[Web page edit records]
━━━━━━━━━━━━━━━━━━━━━━━━━━━━━━

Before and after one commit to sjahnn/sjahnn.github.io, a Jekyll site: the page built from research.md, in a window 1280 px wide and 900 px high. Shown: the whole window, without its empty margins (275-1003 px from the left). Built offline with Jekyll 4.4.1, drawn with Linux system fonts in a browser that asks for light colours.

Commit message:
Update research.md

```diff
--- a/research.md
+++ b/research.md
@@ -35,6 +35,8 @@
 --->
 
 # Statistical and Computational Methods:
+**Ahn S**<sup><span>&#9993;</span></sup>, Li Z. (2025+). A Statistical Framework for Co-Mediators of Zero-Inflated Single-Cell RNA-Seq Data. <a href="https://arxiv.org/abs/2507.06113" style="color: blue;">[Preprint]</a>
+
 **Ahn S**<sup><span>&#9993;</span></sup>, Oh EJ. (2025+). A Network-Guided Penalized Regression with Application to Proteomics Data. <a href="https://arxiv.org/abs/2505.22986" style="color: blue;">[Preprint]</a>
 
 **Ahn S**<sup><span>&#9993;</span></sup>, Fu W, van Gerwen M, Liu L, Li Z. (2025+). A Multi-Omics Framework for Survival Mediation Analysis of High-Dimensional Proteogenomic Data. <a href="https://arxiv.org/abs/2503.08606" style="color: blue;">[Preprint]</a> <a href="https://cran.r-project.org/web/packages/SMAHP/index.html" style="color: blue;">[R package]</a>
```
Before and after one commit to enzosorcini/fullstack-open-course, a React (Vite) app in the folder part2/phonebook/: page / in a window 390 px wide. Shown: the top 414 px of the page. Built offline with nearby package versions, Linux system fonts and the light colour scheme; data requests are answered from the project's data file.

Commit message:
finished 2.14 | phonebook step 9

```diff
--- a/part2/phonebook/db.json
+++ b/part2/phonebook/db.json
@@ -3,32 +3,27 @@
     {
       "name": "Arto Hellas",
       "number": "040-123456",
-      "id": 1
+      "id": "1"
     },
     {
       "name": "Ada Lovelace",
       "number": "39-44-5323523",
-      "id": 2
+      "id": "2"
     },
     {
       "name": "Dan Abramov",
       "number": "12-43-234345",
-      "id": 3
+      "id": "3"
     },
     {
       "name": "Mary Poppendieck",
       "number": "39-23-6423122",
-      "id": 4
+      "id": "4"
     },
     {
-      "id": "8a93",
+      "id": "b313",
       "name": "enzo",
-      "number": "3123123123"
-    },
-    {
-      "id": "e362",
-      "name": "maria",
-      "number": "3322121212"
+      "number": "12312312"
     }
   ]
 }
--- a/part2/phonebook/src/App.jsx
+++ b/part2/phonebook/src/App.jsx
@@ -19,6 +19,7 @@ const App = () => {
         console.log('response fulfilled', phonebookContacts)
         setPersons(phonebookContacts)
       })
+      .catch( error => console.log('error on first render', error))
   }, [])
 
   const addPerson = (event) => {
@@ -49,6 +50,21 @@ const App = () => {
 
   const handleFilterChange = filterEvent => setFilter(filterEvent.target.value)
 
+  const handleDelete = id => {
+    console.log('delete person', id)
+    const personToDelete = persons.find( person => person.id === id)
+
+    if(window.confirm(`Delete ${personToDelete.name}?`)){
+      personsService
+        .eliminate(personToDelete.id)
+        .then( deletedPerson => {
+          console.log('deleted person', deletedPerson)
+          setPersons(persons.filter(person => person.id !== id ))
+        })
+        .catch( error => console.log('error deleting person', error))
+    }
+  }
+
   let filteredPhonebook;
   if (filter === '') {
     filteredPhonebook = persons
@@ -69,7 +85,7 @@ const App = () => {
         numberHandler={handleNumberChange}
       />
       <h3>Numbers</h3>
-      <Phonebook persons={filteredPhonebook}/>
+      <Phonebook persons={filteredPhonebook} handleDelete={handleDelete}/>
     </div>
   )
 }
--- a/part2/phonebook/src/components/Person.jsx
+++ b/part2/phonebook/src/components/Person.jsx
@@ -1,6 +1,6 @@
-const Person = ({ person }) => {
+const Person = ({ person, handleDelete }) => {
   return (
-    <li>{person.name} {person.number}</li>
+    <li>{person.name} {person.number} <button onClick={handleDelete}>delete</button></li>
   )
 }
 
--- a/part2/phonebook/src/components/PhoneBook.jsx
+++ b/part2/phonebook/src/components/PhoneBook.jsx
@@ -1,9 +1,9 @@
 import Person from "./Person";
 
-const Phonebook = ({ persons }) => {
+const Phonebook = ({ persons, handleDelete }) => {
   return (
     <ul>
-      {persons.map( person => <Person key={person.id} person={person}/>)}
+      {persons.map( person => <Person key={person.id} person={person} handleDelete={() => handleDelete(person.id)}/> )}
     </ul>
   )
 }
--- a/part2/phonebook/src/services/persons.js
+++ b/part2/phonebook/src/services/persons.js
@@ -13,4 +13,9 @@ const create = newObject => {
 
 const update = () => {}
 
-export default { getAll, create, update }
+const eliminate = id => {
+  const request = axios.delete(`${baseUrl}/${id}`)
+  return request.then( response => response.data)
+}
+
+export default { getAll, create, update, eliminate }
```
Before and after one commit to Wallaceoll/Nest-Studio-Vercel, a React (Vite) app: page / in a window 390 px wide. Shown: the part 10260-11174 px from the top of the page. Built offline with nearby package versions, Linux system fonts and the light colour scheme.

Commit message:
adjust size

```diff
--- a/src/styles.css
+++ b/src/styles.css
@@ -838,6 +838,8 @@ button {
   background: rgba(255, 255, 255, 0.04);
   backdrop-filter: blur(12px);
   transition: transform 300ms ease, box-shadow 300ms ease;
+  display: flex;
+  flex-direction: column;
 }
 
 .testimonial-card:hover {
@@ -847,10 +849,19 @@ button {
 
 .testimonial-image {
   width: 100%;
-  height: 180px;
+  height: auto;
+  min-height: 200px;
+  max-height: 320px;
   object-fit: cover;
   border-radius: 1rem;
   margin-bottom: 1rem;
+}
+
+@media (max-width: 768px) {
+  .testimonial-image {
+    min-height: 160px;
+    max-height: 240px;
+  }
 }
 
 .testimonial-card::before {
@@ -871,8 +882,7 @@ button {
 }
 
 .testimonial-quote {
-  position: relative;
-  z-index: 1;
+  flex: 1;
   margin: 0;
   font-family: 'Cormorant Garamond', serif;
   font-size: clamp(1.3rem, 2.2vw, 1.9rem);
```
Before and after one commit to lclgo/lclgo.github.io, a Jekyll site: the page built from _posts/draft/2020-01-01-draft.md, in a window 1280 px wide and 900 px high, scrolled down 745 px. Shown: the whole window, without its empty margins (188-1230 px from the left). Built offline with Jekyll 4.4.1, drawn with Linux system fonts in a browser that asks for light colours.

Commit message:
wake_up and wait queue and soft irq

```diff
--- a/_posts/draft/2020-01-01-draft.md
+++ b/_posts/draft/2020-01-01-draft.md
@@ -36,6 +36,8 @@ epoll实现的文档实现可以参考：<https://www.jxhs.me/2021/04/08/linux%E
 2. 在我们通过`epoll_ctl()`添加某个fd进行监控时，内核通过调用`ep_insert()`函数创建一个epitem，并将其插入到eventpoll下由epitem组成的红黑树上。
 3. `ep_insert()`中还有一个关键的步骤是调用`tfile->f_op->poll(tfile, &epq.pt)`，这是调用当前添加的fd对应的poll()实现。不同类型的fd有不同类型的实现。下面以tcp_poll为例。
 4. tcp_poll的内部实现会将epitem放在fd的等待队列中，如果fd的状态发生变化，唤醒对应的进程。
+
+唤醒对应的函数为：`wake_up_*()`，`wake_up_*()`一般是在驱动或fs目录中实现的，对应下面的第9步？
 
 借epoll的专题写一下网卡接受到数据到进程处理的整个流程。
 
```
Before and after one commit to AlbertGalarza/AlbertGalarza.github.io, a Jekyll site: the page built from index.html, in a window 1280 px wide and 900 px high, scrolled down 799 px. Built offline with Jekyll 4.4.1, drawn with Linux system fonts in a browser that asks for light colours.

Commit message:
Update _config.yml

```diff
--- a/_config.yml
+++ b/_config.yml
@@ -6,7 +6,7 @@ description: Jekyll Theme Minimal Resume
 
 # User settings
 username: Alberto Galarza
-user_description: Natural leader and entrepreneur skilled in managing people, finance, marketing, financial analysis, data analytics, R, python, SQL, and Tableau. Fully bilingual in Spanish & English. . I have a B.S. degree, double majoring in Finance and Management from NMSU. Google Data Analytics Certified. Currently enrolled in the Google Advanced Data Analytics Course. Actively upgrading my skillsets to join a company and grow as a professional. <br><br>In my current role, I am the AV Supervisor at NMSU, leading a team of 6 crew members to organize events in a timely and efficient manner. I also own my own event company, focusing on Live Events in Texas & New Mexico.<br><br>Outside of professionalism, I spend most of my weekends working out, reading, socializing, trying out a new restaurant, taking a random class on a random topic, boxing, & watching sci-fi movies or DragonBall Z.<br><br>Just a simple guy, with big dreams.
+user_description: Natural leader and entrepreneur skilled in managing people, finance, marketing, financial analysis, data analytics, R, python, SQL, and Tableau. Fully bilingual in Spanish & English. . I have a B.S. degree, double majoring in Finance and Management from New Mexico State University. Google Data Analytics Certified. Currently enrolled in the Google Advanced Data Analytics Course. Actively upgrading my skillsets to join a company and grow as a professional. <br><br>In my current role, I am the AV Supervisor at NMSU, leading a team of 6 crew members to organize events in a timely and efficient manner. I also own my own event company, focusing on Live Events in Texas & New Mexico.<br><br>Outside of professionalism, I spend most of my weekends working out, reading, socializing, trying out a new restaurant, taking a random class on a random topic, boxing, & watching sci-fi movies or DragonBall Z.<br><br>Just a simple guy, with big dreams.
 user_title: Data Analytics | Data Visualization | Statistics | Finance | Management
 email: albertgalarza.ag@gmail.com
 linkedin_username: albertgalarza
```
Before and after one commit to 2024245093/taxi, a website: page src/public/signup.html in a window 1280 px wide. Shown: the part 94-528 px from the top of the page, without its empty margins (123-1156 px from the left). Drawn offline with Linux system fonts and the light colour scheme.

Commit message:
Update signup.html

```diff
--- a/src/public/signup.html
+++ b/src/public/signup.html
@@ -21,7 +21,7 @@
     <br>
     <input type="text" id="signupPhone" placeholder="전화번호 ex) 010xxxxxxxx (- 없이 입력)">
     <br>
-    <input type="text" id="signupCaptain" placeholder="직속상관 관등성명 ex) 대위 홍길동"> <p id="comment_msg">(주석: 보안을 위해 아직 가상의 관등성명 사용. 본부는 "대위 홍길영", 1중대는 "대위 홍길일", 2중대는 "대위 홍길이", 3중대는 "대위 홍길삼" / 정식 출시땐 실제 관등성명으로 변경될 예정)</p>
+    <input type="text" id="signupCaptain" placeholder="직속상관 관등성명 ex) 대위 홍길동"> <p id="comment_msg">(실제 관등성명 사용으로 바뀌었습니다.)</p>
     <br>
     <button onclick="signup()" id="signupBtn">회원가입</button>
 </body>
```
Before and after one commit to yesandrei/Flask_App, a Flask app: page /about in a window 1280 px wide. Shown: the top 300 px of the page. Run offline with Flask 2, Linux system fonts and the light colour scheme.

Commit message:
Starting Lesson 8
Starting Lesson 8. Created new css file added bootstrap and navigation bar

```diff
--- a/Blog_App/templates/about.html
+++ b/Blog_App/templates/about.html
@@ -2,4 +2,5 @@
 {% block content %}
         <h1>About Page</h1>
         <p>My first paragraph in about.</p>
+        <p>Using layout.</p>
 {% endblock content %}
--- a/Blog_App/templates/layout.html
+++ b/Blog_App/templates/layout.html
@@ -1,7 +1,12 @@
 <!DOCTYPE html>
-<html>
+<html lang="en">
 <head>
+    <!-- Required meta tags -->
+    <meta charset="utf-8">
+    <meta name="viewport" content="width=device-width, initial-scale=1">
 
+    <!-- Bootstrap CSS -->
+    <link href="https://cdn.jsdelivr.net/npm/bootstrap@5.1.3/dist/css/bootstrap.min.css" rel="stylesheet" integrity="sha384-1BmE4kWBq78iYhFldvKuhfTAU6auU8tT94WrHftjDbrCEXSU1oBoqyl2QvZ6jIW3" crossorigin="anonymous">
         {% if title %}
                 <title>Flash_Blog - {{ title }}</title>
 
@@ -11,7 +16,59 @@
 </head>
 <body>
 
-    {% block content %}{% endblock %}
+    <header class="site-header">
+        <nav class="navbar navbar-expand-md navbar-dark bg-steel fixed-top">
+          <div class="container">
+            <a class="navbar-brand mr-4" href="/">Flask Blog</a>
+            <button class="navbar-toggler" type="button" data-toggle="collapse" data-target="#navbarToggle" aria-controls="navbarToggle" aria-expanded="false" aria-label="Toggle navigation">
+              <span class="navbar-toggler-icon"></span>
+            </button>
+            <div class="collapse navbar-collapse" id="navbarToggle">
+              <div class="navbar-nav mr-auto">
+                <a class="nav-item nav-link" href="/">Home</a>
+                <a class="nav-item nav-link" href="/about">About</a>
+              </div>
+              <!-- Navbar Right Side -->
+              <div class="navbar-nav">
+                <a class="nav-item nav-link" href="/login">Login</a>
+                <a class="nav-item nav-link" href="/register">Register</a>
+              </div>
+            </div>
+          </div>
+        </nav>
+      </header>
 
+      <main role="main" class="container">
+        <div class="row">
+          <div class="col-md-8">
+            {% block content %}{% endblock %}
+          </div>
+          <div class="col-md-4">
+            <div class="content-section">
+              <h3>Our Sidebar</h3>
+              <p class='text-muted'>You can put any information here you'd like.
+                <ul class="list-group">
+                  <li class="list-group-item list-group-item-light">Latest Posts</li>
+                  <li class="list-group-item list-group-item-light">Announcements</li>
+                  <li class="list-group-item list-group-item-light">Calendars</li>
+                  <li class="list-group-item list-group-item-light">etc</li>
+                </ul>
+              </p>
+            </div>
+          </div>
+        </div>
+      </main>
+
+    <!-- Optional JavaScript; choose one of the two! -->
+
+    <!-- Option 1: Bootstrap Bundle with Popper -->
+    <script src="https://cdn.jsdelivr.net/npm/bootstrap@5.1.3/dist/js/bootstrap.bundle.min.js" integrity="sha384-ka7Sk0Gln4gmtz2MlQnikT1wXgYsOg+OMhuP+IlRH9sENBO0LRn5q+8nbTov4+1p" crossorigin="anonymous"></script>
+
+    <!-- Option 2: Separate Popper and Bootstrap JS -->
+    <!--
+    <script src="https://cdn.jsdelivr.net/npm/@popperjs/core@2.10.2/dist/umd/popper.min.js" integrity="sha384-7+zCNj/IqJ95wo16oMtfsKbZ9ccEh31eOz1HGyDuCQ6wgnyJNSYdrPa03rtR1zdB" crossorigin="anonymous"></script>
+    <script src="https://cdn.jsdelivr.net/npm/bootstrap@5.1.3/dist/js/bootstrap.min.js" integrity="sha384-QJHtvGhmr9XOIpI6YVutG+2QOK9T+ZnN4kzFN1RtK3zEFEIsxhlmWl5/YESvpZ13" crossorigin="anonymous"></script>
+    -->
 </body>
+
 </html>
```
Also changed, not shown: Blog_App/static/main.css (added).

━━━━━━━━━━━━━━━━━━━━━━━━━━━━━━

Every line in the data above that contains "handleDelete" needs to be copied.

+  const handleDelete = id => {
+      <Phonebook persons={filteredPhonebook} handleDelete={handleDelete}/>
+const Person = ({ person, handleDelete }) => {
+    <li>{person.name} {person.number} <button onClick={handleDelete}>delete</button></li>
+const Phonebook = ({ persons, handleDelete }) => {
+      {persons.map( person => <Person key={person.id} person={person} handleDelete={() => handleDelete(person.id)}/> )}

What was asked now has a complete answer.